I have always believed in setting high expectations for my students and for myself, and doing everything I can to ensure that we meet these expectations, but Twitter has helped me bring these expectations to a whole new level. When I first signed up for Twitter back in August, I was amazed by what other educators were doing with their classes. I started to follow @zbpipe and @kathycassidy, and both of them were doing incredible things in their classrooms and both with very different age groups too. I always thought that I ran a strong program, but I was beginning to think that I could do so much more.
I used Twitter to keep up-to-date with the tools that these educators were using with their classes, and I started to follow even more educators from Canada, the United States, Australia, and England to see what they were doing too. Every time I heard about a new resource, I investigated it, and thought about how I might be able to use it in my classroom. I then slowly started to weave these tools into my program. It started with Skype, then Google Docs, then Wallwisher, then VoiceThread, then Diigo, then Evernote, and then Crocodoc. Finally I started using Posterous and Kidblog to blog with my students, and Audacity to record podcasts.
Every time that I try something new, I am fearful that it won’t work, and sometimes it doesn’t, but then I make changes to my plan and try again. This has not just been a great learning opportunity for me, but also for my students. They are seeing the value in persevering, being willing to make mistakes, and learning from these mistakes. When the year started, I would use the SMART Board and the computers down in my classroom and up in the lab, and when things did not go as planned, there was constantly a chorus of, “Miss Dunsiger, I need help!” This is not the case any more though. Now the students are starting to help each other and have learned some troubleshooting options to even help themselves when things do not go as planned. Incorporating technology into the classroom has been an incredible transformation for all of us!

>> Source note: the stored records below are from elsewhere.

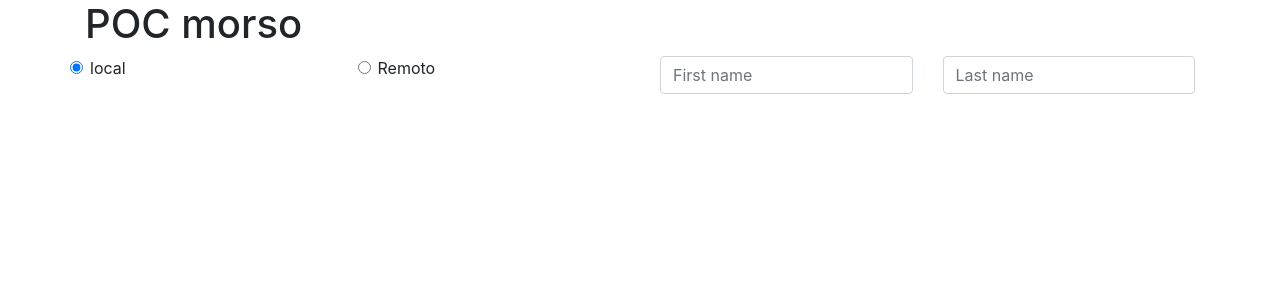
Repository: marisaoliva/poc-execute-cmd
Page: index.html
The author's editor kept a copy of each file at every save. The page is drawn from the files as they stood at one save, then again after the next save.
The browser window is 1280 px wide. The pictures show the whole page.

Above is the page before, as saved 2019-03-01 14:52:16.

### index.html
<html>
    <head>
        <link rel="stylesheet" href="https://stackpath.bootstrapcdn.com/bootstrap/4.3.1/css/bootstrap.min.css" integrity="sha384-ggOyR0iXCbMQv3Xipma34MD+dH/1fQ784/j6cY/iJTQUOhcWr7x9JvoRxT2MZw1T" crossorigin="anonymous">
    </head>
    <body>
        <div class='container'>
            <h1>POC morso</h1>
              <form>
                <div class="row">
                    <div class="form-check col">
                        <input class="form-check-input" type="radio" name="exampleRadios" id="exampleRadios1" value="option1" checked>
                        <label class="form-check-label" for="exampleRadios1">
                                local
                        </label>
                    </div>
                    <div class="form-check col">
                        <input class="form-check-input" type="radio" name="exampleRadios" id="exampleRadios2" value="option2">
                        <label class="form-check-label" for="exampleRadios2">
                        Remoto
                        </label>
                    </div>
                    <div class="col">
                        <input type="text" class="form-control" placeholder="First name">
                    </div>
                    <div class="col">
                        <input type="text" class="form-control" placeholder="Last name">
                    </div>

                </div>
              </form>
        </div>
    </body>
</html>

After the next save:
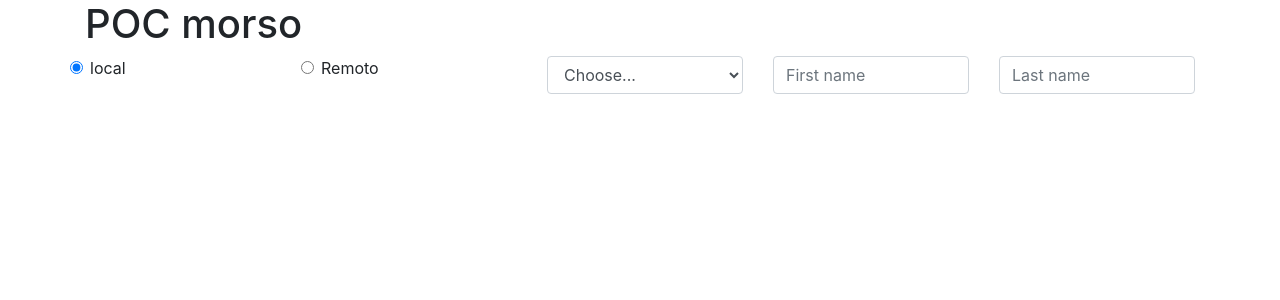
Saved 68 s later.
--- a/index.html
+++ b/index.html
@@ -19,6 +19,12 @@
                         Remoto
                         </label>
                     </div>
+                    <div class='col'>
+                        <select id="inputState" class="form-control">
+                            <option selected>Choose...</option>
+                            <option>...</option>
+                        </select>
+                    </div>
                     <div class="col">
                         <input type="text" class="form-control" placeholder="First name">
                     </div>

This learning curve has also helped me further increase my expectations for my students. A couple of weeks ago, I wanted to have my students complete a Wordle for their Friday Journal, but I knew that I would not get all of the Wordles printed and to the students before the end of the school day. I decided that I was going to have my students embed their Wordles on their blogs. Was I crazy? Possibly. To help make this activity more successful though, I took screenshots of the steps and photocopied these screenshots for each of my students. I put the screenshots on the SMART Board, and we went through the process one step at a time. The students helped read the instructions and complete the steps. There was a lot to do, but my class was excited to try something new. Being that this was the first time completing this activity, I did have to help some students and one student had to try hers again, but before the children left on the Friday, all of them had a Wordle embedded in their blog and I didn’t do any of them. Success!

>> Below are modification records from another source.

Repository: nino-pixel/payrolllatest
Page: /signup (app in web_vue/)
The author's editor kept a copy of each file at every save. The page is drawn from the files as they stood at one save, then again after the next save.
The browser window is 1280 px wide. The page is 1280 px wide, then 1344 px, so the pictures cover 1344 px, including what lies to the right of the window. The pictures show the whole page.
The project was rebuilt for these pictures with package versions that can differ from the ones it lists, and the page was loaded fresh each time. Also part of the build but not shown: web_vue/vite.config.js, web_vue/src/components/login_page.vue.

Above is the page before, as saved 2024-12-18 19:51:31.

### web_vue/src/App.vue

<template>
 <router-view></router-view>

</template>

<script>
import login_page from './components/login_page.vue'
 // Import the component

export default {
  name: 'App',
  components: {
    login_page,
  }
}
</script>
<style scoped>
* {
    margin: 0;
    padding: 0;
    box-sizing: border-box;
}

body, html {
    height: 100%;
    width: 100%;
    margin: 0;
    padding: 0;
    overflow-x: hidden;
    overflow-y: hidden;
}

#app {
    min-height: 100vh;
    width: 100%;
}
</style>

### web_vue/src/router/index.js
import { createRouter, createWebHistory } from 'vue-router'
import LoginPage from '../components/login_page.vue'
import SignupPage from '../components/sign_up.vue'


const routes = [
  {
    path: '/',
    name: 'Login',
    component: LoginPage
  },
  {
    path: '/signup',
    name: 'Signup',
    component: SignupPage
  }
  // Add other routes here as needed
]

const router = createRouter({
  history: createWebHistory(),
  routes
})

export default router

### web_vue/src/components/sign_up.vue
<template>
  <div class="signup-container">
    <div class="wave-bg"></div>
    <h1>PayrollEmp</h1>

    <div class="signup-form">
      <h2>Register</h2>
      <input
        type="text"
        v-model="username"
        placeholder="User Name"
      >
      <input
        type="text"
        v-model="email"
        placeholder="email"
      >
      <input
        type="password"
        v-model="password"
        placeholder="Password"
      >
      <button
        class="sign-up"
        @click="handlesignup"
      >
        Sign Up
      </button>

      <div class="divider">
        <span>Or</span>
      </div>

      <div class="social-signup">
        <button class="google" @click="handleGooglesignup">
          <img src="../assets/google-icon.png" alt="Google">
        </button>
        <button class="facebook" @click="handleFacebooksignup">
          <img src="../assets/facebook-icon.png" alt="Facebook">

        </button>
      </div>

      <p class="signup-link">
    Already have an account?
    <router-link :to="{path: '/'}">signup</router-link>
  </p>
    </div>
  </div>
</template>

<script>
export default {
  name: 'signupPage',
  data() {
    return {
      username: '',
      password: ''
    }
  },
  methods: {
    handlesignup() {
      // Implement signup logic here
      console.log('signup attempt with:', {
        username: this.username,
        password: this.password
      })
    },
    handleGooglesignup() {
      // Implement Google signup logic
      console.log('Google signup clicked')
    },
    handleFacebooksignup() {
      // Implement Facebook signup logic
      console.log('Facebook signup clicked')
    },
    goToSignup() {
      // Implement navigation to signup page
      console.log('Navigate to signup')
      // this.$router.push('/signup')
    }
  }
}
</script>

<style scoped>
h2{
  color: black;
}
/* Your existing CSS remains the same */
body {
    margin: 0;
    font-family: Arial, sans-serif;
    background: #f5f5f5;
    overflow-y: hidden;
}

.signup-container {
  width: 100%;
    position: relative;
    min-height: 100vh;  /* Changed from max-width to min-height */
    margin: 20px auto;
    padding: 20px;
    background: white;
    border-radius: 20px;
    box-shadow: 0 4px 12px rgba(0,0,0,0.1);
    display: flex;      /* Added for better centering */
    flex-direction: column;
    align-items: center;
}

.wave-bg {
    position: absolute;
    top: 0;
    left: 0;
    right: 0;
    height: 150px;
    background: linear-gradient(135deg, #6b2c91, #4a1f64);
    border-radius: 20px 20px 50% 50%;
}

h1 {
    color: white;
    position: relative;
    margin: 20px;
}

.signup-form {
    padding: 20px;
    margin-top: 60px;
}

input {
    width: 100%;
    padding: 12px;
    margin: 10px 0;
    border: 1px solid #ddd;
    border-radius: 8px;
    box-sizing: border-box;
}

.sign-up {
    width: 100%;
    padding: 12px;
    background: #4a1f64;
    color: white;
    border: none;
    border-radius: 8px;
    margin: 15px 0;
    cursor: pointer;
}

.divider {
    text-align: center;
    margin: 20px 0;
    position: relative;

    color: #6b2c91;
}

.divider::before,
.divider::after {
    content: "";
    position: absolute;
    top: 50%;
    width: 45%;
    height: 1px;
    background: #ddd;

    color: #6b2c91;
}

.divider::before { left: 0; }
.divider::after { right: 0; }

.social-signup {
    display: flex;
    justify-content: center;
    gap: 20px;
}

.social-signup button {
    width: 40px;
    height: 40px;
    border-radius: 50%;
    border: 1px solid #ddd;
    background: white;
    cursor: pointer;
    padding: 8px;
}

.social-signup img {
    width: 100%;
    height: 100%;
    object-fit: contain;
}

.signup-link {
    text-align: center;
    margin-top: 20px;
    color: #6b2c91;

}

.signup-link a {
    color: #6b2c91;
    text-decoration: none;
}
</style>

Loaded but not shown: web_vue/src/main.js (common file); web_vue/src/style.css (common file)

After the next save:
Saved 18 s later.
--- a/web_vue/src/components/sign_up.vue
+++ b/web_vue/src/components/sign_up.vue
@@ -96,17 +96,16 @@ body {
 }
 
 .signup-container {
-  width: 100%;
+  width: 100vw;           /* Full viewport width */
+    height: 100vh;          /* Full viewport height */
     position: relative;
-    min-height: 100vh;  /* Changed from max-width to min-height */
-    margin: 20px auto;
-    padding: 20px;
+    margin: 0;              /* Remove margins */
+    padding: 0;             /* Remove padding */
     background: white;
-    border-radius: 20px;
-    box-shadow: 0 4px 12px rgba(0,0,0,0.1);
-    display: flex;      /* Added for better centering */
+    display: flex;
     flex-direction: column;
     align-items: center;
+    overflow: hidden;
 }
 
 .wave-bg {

My students continued to amaze me though. Towards the end of the following week, I had some students blogging on the computers again, and two of them wanted to make another Wordle to embed in their blog. A parent volunteer was working out in the pod, and she was as wide-mouthed as me when one child leaned over to another one and said, “All you need to do is save your Wordle, copy the code, right-click, choose Copy, open up your Kidblog, click on the HMTL Tab (okay, it should have been HTML Tab), right-click, and choose Paste. Then give your post a Title.” Are you kidding me?!?! This child knew all of the steps, knew the terminology, and used his knowledge to help another child: team-work at its finest! I have never been so proud.
Then this Friday, I wanted my students to use the adjectives that they came up with earlier in the week to write a description of their monsters. I set-up GoogleDocs for them to use. Their descriptions were incredible! The students use their dictionaries and the adjective list to check their work for spelling, self-edited and peer-edited to check their work for punctuation, and used amazing adjectives to really make their work the best that it could be. I know that the students discussed their ideas before writing their descriptions, and I know that some of the students used the same ideas too, but oral language is the backbone of writing, and I want to encourage this meaningful talk and exchange of ideas. Children learn from each other, and when I watch my students use these tools in the classroom, I know that they are developing their skills thanks to help from their peers.

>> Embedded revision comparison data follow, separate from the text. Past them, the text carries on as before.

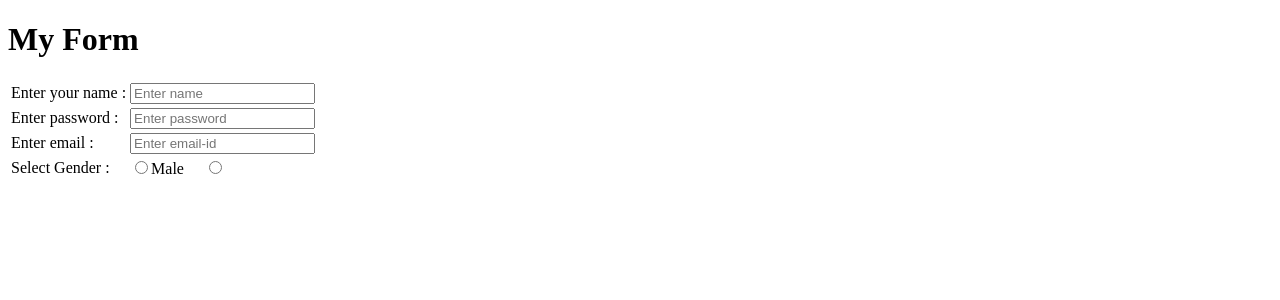
Repository: nin19/advance_java
Page: servlet/FormServlet/src/main/webapp/index.html
The author's editor kept a copy of each file at every save. The page is drawn from the files as they stood at one save, then again after the next save.
The browser window is 1280 px wide. The pictures show the whole page.

Above is the page before, as saved 2024-10-16 15:59:30.

### servlet/FormServlet/src/main/webapp/index.html
<!DOCTYPE html>
<html>
<head>
<title>Form Page</title>
</head>
<body>
	<div class="container">
		<h1>My Form</h1>

		<form action="formServlet" method="post">
			<table>
				<tr>
					<td>Enter your name :</td>
					<td><input type="text" name="user_name" placeholder="Enter name"/></td>
				</tr>
				<tr>
					<td>Enter password :</td>
					<td><input type="password" name="user_password" placeholder="Enter password"/></td>
				</tr>
				<tr>
					<td>Enter email :</td>
					<td><input type="email" name="user_email" placeholder="Enter email-id" /></td>
				</tr>
				<tr>
					<td>Select Gender :</td>
					<td>
						<input type="radio" name="user_gender" value="Male">Male &nbsp; &nbsp; <input type="radio" name="user_gender" value="Female" />
					</td>
				</tr>

			</table>

		</form>
	</div>
</body>
</html>

After the next save:
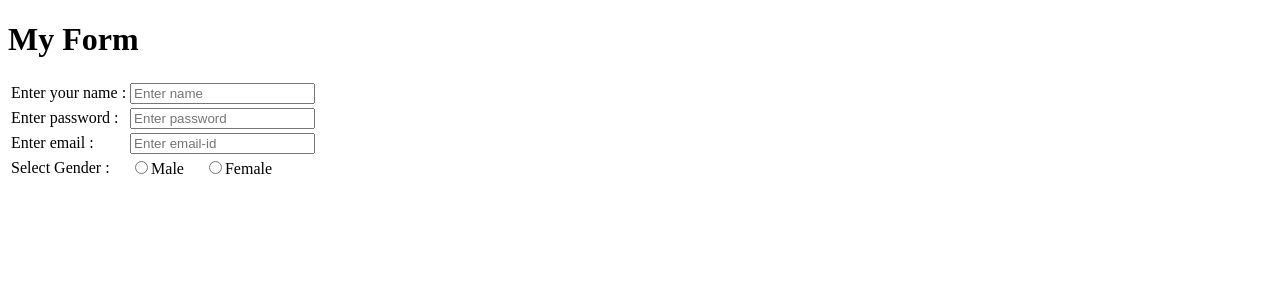
Saved 19 s later.
--- a/servlet/FormServlet/src/main/webapp/index.html
+++ b/servlet/FormServlet/src/main/webapp/index.html
@@ -24,7 +24,7 @@
 				<tr>
 					<td>Select Gender :</td>
 					<td>
-						<input type="radio" name="user_gender" value="Male">Male &nbsp; &nbsp; <input type="radio" name="user_gender" value="Female" />
+						<input type="radio" name="user_gender" value="Male">Male &nbsp; &nbsp; <input type="radio" name="user_gender" value="Female" />Female
 					</td>
 				</tr>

Based on what my students wrote me this week, I know that they are ready to start Storybird next week. @kathycassidy showed me the incredible things that Grade 1’s can do on Storybird through her blog post, and I plan on sharing her student examples to encourage my students to do their best work too. I can’t wait to see what they produce! I know that they will produce amazing stories too, as with high expectations, there is nothing that these students can’t do!
I realize that all of the examples that I included here are of writing using technology, but I also know that there are great examples of teachers having high expectations for their students and never using technology with them. Please share your greatest success story where you set the bar high and the students delivered, as I think that it is these success stories that continue to motivate us.
Looking forward to reading about your experiences too!